◆ **ACTION ITEM**: Output all entries verbatim, dropping pictures.
##### DATASET #####
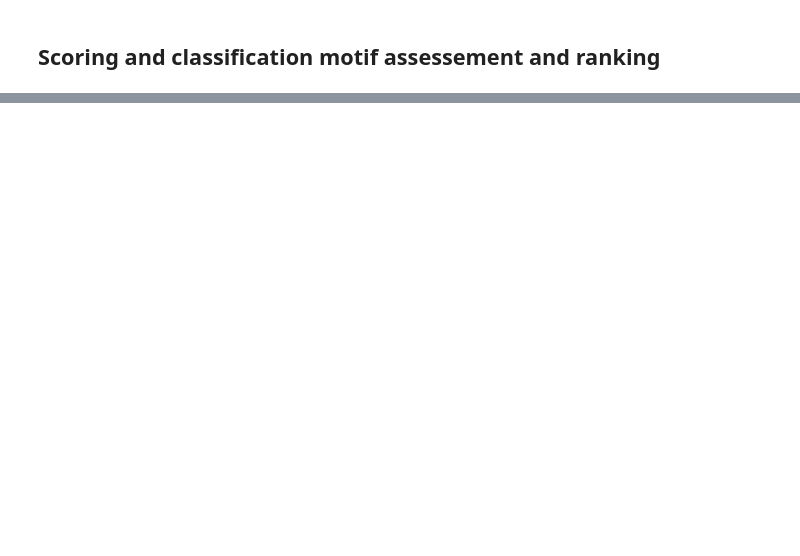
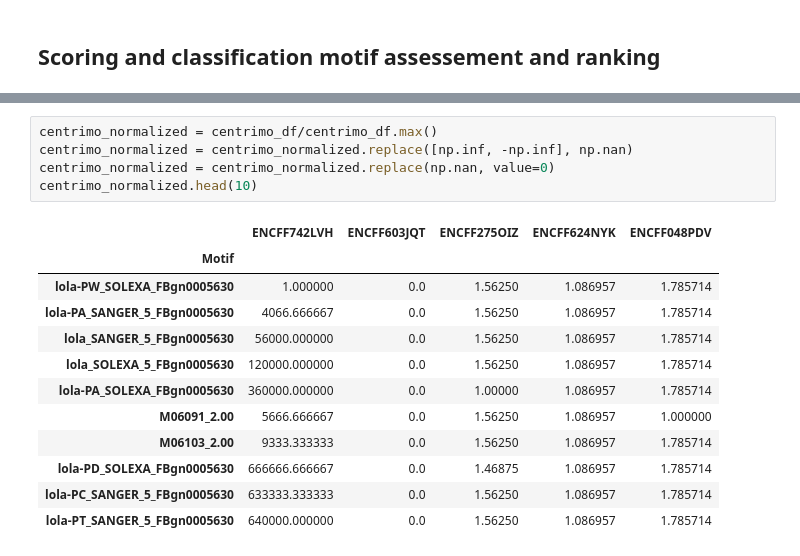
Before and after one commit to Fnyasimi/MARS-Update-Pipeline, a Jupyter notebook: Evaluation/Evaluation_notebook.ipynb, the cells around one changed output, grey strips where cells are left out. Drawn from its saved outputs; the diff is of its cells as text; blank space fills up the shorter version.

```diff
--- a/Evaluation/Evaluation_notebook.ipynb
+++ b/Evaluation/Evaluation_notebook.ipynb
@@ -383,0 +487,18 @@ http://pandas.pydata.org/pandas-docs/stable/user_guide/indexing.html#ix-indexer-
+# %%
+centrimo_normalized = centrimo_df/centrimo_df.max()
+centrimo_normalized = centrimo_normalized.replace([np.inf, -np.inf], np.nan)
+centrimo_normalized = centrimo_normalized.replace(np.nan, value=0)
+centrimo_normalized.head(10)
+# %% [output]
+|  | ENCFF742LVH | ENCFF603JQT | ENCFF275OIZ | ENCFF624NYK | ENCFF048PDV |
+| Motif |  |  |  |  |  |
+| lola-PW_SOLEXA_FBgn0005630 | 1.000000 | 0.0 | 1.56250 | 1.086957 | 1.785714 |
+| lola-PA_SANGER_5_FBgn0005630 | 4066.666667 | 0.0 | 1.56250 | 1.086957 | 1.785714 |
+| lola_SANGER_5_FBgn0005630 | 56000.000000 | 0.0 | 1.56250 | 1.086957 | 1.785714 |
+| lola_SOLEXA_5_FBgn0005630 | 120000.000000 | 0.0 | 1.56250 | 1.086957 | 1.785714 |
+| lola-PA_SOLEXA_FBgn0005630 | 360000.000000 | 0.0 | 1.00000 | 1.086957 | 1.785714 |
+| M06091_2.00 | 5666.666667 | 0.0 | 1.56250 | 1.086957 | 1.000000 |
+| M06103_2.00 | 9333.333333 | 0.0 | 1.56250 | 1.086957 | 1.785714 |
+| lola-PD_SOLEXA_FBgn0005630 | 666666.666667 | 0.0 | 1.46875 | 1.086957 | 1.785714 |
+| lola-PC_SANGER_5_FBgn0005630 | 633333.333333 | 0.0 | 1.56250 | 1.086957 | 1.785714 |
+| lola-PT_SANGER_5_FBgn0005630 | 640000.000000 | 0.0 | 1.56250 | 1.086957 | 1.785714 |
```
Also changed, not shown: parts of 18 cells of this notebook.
#####
◆ **RESULT OF THE EXERCISE**:
Before and after one commit to Fnyasimi/MARS-Update-Pipeline, a Jupyter notebook: Evaluation/Evaluation_notebook.ipynb, the cells around one changed output, grey strips where cells are left out. Drawn from its saved outputs; the diff is of its cells as text; blank space fills up the shorter version.

```diff
--- a/Evaluation/Evaluation_notebook.ipynb
+++ b/Evaluation/Evaluation_notebook.ipynb
@@ -383,0 +487,18 @@ http://pandas.pydata.org/pandas-docs/stable/user_guide/indexing.html#ix-indexer-
+# %%
+centrimo_normalized = centrimo_df/centrimo_df.max()
+centrimo_normalized = centrimo_normalized.replace([np.inf, -np.inf], np.nan)
+centrimo_normalized = centrimo_normalized.replace(np.nan, value=0)
+centrimo_normalized.head(10)
+# %% [output]
+|  | ENCFF742LVH | ENCFF603JQT | ENCFF275OIZ | ENCFF624NYK | ENCFF048PDV |
+| Motif |  |  |  |  |  |
+| lola-PW_SOLEXA_FBgn0005630 | 1.000000 | 0.0 | 1.56250 | 1.086957 | 1.785714 |
+| lola-PA_SANGER_5_FBgn0005630 | 4066.666667 | 0.0 | 1.56250 | 1.086957 | 1.785714 |
+| lola_SANGER_5_FBgn0005630 | 56000.000000 | 0.0 | 1.56250 | 1.086957 | 1.785714 |
+| lola_SOLEXA_5_FBgn0005630 | 120000.000000 | 0.0 | 1.56250 | 1.086957 | 1.785714 |
+| lola-PA_SOLEXA_FBgn0005630 | 360000.000000 | 0.0 | 1.00000 | 1.086957 | 1.785714 |
+| M06091_2.00 | 5666.666667 | 0.0 | 1.56250 | 1.086957 | 1.000000 |
+| M06103_2.00 | 9333.333333 | 0.0 | 1.56250 | 1.086957 | 1.785714 |
+| lola-PD_SOLEXA_FBgn0005630 | 666666.666667 | 0.0 | 1.46875 | 1.086957 | 1.785714 |
+| lola-PC_SANGER_5_FBgn0005630 | 633333.333333 | 0.0 | 1.56250 | 1.086957 | 1.785714 |
+| lola-PT_SANGER_5_FBgn0005630 | 640000.000000 | 0.0 | 1.56250 | 1.086957 | 1.785714 |
```
Also changed, not shown: parts of 18 cells of this notebook.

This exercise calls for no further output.